"Apparently the presumption of innocence doesn't exist in this country,'' Cala told the television channel Deportes Cuatro. Speaking briefly as he arrived at the team's facilities in southern Spain, Cala said he will soon share his version of what happened.

"Don't worry, I'm not going to hide,'' he said after he and Diakhaby made front-page headlines across Spain. The team announced that the player will speak at a news conference after the team's training session on Tuesday.

Some of his teammates and Cadiz coach Alvaro Cervera defended Cala on Sunday. The coach said Cala told him he never insulted anyone during the game. The club had said it condemned racism but it could not "comment on incidents that arise between players during the course of play.''

Valencia president Anil Murthy reiterated the club's desire for a thorough investigation and called for changes to how these situations are handled. Valencia published a video with Murthy standing next to Diakhaby and saying that the player was "very hurt'' by what happened and did not "wish to speak at this time.''

"This incident cannot be left behind, and cannot be repeated with any other player for any other team,'' he said. "We are saddened that, following the incident, there was no reaction to stop the game, and that it was our players who were the ones to leave the field of play. There cannot be a lack of action in light of these types of situations. From now on, we would like to see some kind of reaction to change these protocols, in order to protect those who are vulnerable. If we don't change this, then it will give a bad example to everybody.''
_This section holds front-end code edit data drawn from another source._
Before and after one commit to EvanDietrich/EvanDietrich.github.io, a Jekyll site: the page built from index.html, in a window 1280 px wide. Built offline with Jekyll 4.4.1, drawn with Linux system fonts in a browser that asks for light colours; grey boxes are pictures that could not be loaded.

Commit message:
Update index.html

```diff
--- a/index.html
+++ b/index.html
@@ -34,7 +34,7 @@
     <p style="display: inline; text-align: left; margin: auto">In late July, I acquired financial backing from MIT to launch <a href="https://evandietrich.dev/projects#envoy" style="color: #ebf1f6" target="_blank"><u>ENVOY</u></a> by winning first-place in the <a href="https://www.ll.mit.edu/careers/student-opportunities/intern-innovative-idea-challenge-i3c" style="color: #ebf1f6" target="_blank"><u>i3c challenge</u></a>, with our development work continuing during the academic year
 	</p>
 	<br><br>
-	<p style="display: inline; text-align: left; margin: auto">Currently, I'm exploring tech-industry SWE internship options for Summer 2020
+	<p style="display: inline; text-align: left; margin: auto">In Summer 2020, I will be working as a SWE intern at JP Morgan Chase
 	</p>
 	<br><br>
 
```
He said the club spoke with the Spanish league and encouraged it to see its "investigation through to the end.'' The league had earlier condemned "all shapes and forms'' of racism.
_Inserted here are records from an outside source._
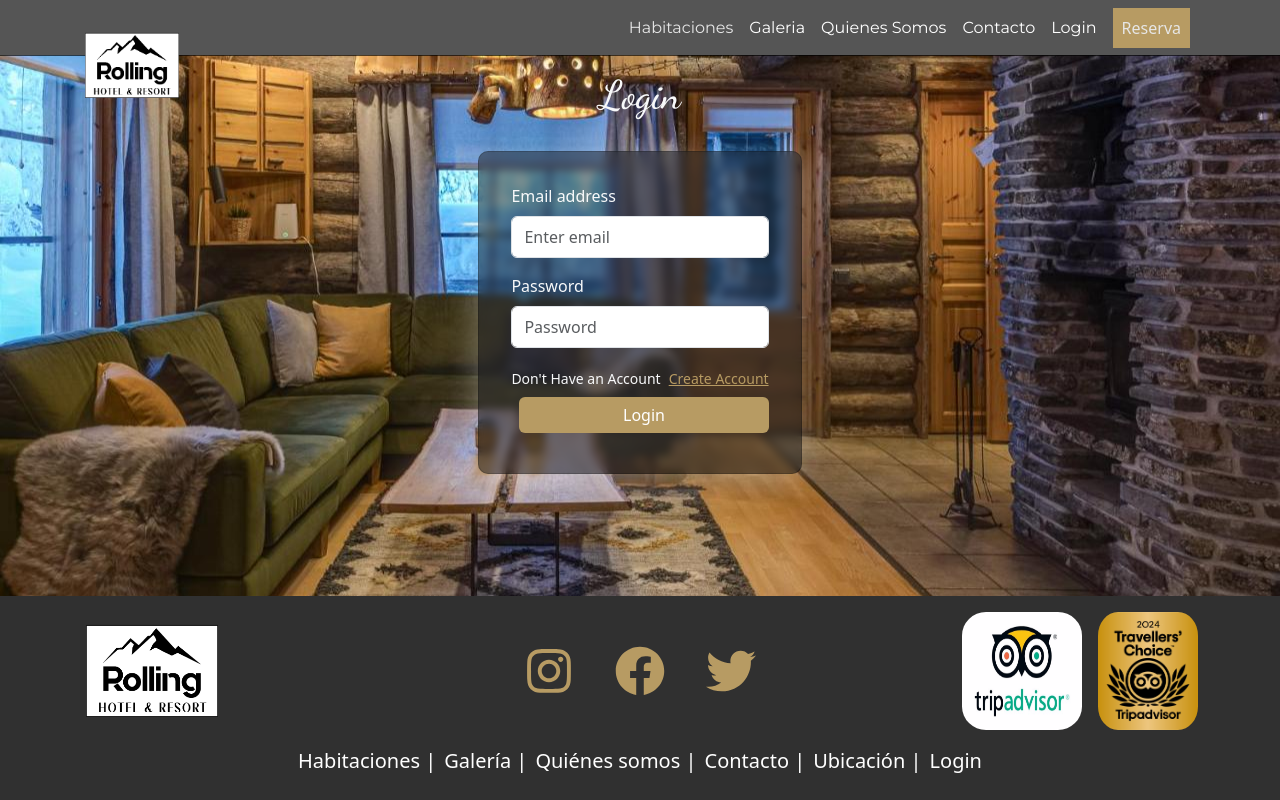
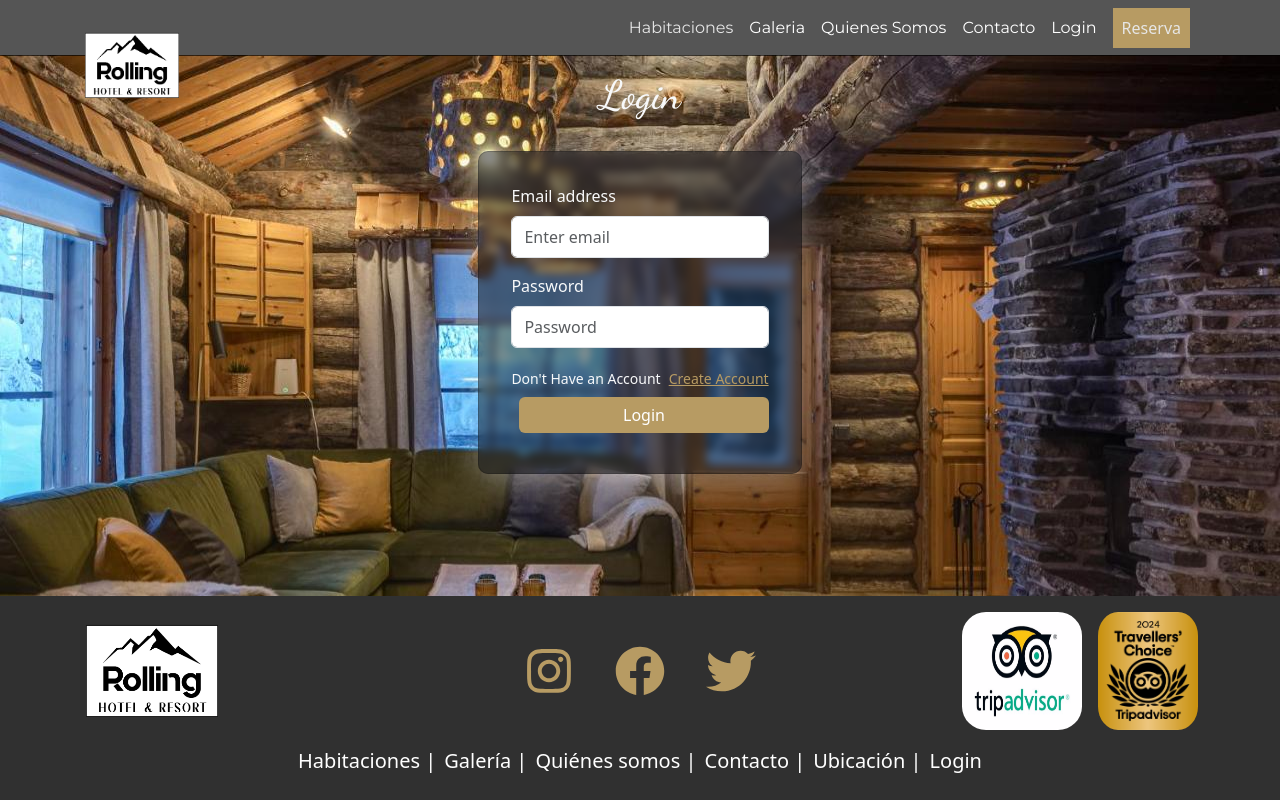
Before and after one commit to CosmeNicolas/ProyectoHotelFrontEnd, a React (Vite) app: page /login in a window 1280 px wide. Built offline with nearby package versions, Linux system fonts and the light colour scheme.

Commit message:
solucione el problema con la imagen en el login

```diff
--- a/src/Administrador.css
+++ b/src/Administrador.css
@@ -44,10 +44,7 @@ font-family: "Dancing Script", cursive;
     margin-top: 55px ;
     flex-grow: 1;
     background-image: url('./assets/living3.jpg');
-    background-size: 100%;
-    background-position: center;
-
-
+    background-size: cover;
 }
 
 .container-login {
@@ -56,6 +53,7 @@ font-family: "Dancing Script", cursive;
     backdrop-filter: blur(4px);
     -webkit-backdrop-filter: blur(4px);
     border-radius: 10px;
+
   }
 
   .boton-login{
--- a/src/components/pages/Login.jsx
+++ b/src/components/pages/Login.jsx
@@ -4,7 +4,7 @@ import { Link} from "react-router-dom";
 const Login = () => {
   return (
     <>
-      <section className="fondo-login w-100">
+      <section className="fondo-login ">
         <h1 className="fuente-login text-center  text-light mt-3">Login</h1>
 
         <div className="d-flex justify-content-center ">
```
"We take any allegation of racism seriously and will work with the clubs and refereeing establishment to do whatever is necessary to protect the values of equality and respect that prevail in our Spanish professional football competition,'' the league said in a statement.

Murthy directly accused Cala of insulting Diakhaby.

"We witnessed a flagrant incident of racism. There is no other way to describe it. Diakhaby was the recipient of an extremely serious racial insult by Juan Cala,'' Murthy said. "Although Cala may deny it, we are all able to recognize a look of guilt, and we believe Mouctar completely,'' he said.

"This type of behavior should not be tolerated in football and in society in general.''

Referee David Medie Jimenez said in his match report that after the confrontation between the players, Diakhaby told him that he had been insulted. Jimenez included the racist words reported by Diakhaby in his summary but said they were not heard by anyone among the officiating crew. Jimenez said that a few minutes after the match was suspended, officials from Valencia and Cadiz told him that they decided to continue playing the game. He did not mention telling Valencia players that they were risking the possible loss of points.

"We'll fight until the end to clarify what happened, defend our player and eradicate racism!'' Valencia said on Twitter.

Real Madrid coach Zinedine Zidane on Monday called for "zero tolerance'' against racism.

"I wasn't there, so I don't know what happened in that game, but it's clear that we need to deal with racism with zero tolerance,'' he said. "We need to respect each other, that's the most important thing.''